This incense uses a recipe hundreds of years old used by monks at the Kumbum Monastery in Tibet.
Alexandra David-Néel, the famous Belgian-French explorer who spent more than two years studying and translating Tibetan books at the monastery, said of it:
[T]he configuration of the surrounding mountain ranges arrested the passage of the clouds, and forced them to turn around the rocky summit which supported thegompaforming a sea of white mist, with its waves beating silently against the cells of the monks, wreathing the wooded slopes and creating a thousand fanciful landscapes as they rolled by. Terrible hailstorms would often break over the monastery, due, said the country folk, to the malignity of the demons who sought to disturb the peace of the saintly monks.
We were taken first to the great kitchen where priests were brewing Tibetan tea in great copper cauldrons ten feet in diameter, beautifully chased with the Buddhist symbols.
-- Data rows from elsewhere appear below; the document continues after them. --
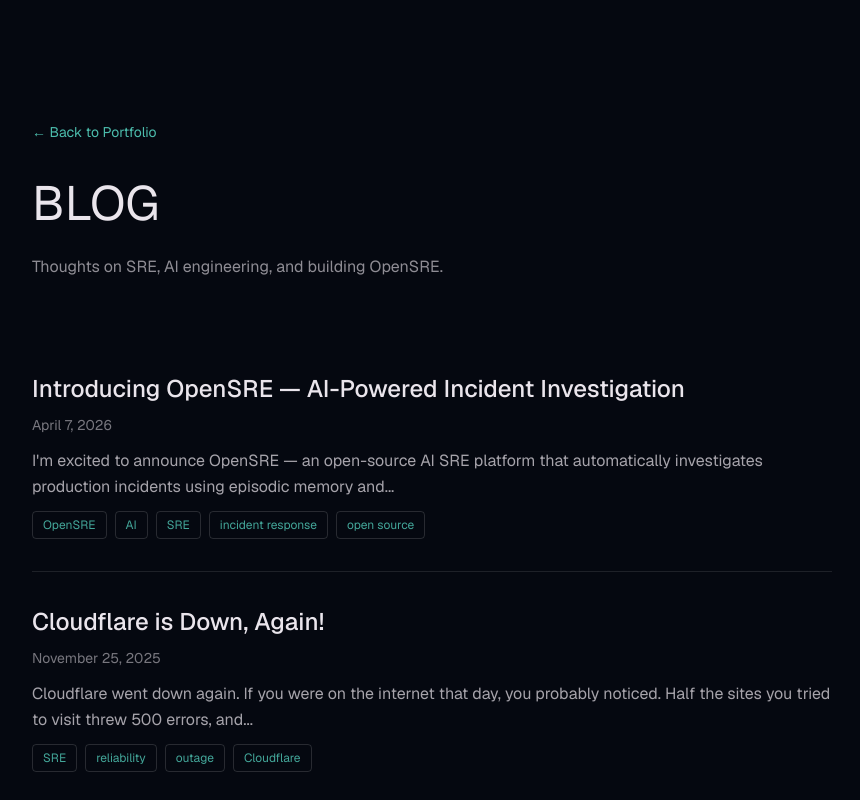
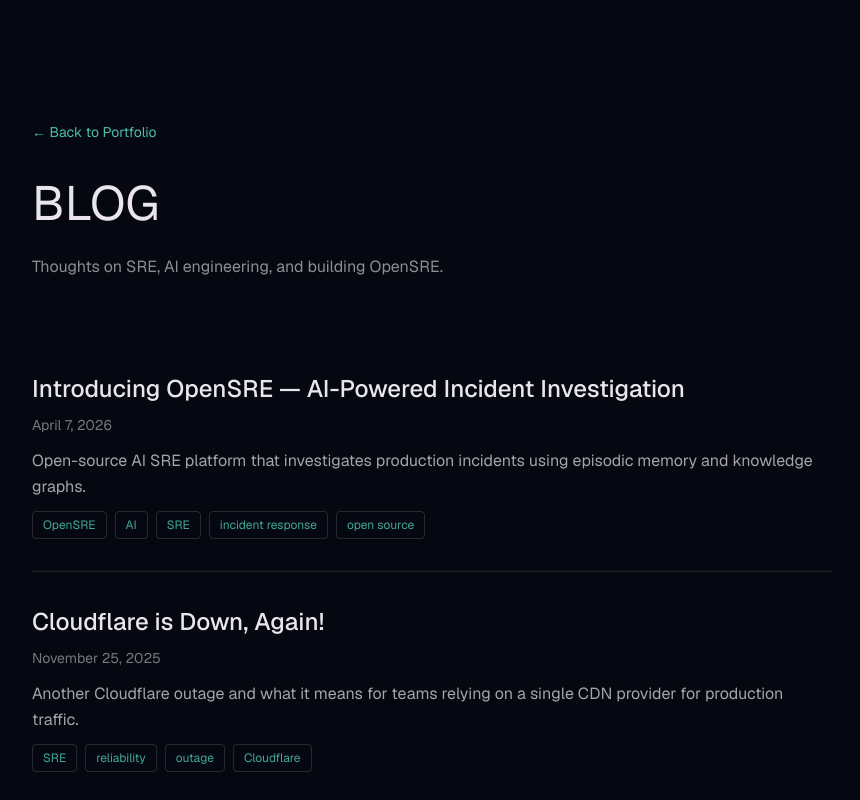
Before and after one commit to swapnildahiphale/portfolio-website, a React (Vite) app: page /blog in a window 1280 px wide. Shown: the top 800 px of the page, without its empty margins (208-1068 px from the left). Built offline with nearby package versions, Linux system fonts and the light colour scheme.

Commit message:
fix: cleanup article:published_time on nav back, use description in list excerpt

```diff
--- a/scripts/generate-sitemap.js
+++ b/scripts/generate-sitemap.js
@@ -6,6 +6,8 @@
 
 const blogPostsFile = readFileSync("src/data/blogPosts.ts", "utf-8");
 
+// NOTE: This regex assumes slug appears before date in each post object.
+// If field order changes, update the regex accordingly.
 const postRegex = /slug:\s*"([^"]+)"[\s\S]*?date:\s*"([^"]+)"/g;
 const posts = [];
 let match;
--- a/src/components/Blog/BlogList.tsx
+++ b/src/components/Blog/BlogList.tsx
@@ -1,12 +1,6 @@
 import { Link } from "react-router-dom";
 import { getAllBlogPosts } from "../../data/blogPosts";
 import "../styles/Blog.css";
-
-function stripHtml(html: string): string {
-  const div = document.createElement("div");
-  div.innerHTML = html;
-  return div.textContent || "";
-}
 
 const BlogList = () => {
   const posts = getAllBlogPosts();
@@ -36,7 +30,7 @@
               })}
             </p>
             <p className="blog-post-excerpt">
-              {stripHtml(post.content).slice(0, 150)}...
+              {post.description}
             </p>
             <div className="blog-post-tags">
               {post.tags.map((tag) => (
--- a/src/components/Blog/BlogPost.tsx
+++ b/src/components/Blog/BlogPost.tsx
@@ -84,6 +84,7 @@
       document.title = "Swapnil Dahiphale — SRE & AI Engineer";
       const el = document.getElementById("blog-jsonld");
       if (el) el.remove();
+      document.querySelector('meta[property="article:published_time"]')?.remove();
       setMeta("name", "description", "SRE & AI Engineer building resilient systems at scale. Creator of OpenSRE — the open-source SRE knowledge platform.");
       setLink("canonical", "https://swapnil.one");
       setMeta("property", "og:type", "website");
```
The stoves were the usual mud affairs and the fuel nothing but straw, which younger lamas continually fed to the fire."
Origins: The Tree of Great Merit
Je Tsongkhapa, the founder of theGelugschool ofTibetan Buddhism, was born in nearbyTsongkhain 1357. According to one tradition, Tsongkhapa's father took the afterbirth and buried it where the monastery is now and soon asandalwood treegrew on the spot. Another version has it that the tree grew up where drops ofbloodfrom Tsongkhapa'sumbilical cordhad fallen on the ground. In any case this tree became known as the "Tree of Great Merit." The leaves and the bark of this tree were reputed to bear impressions of the Buddha's face and various mystic syllables and its blossoms were said to give off a peculiarly pleasing scent.
The four-storied golden-roofed temple built around the tree where Tsongkhapa is said to have been born is called "Golden Tree" (Wylie:gser sdong, metaphorically "wish-fulfilling tree") and is considered the holiest place at Kumbum.
On the porch of the Golden Temple, pilgrims prostrate themselves one hundred times and the boards are worn into grooves where their feet and hands touch. . . . We were taken into one great temple capable of seating twenty-five hundred priests. The great pillars were covered with brilliantly woven rugs, skins of animals, and the bright "pulo" cloth of the Tibetans. It was a mass of brilliant, garish colors and to my mind would have been wonderful in a more subdued light."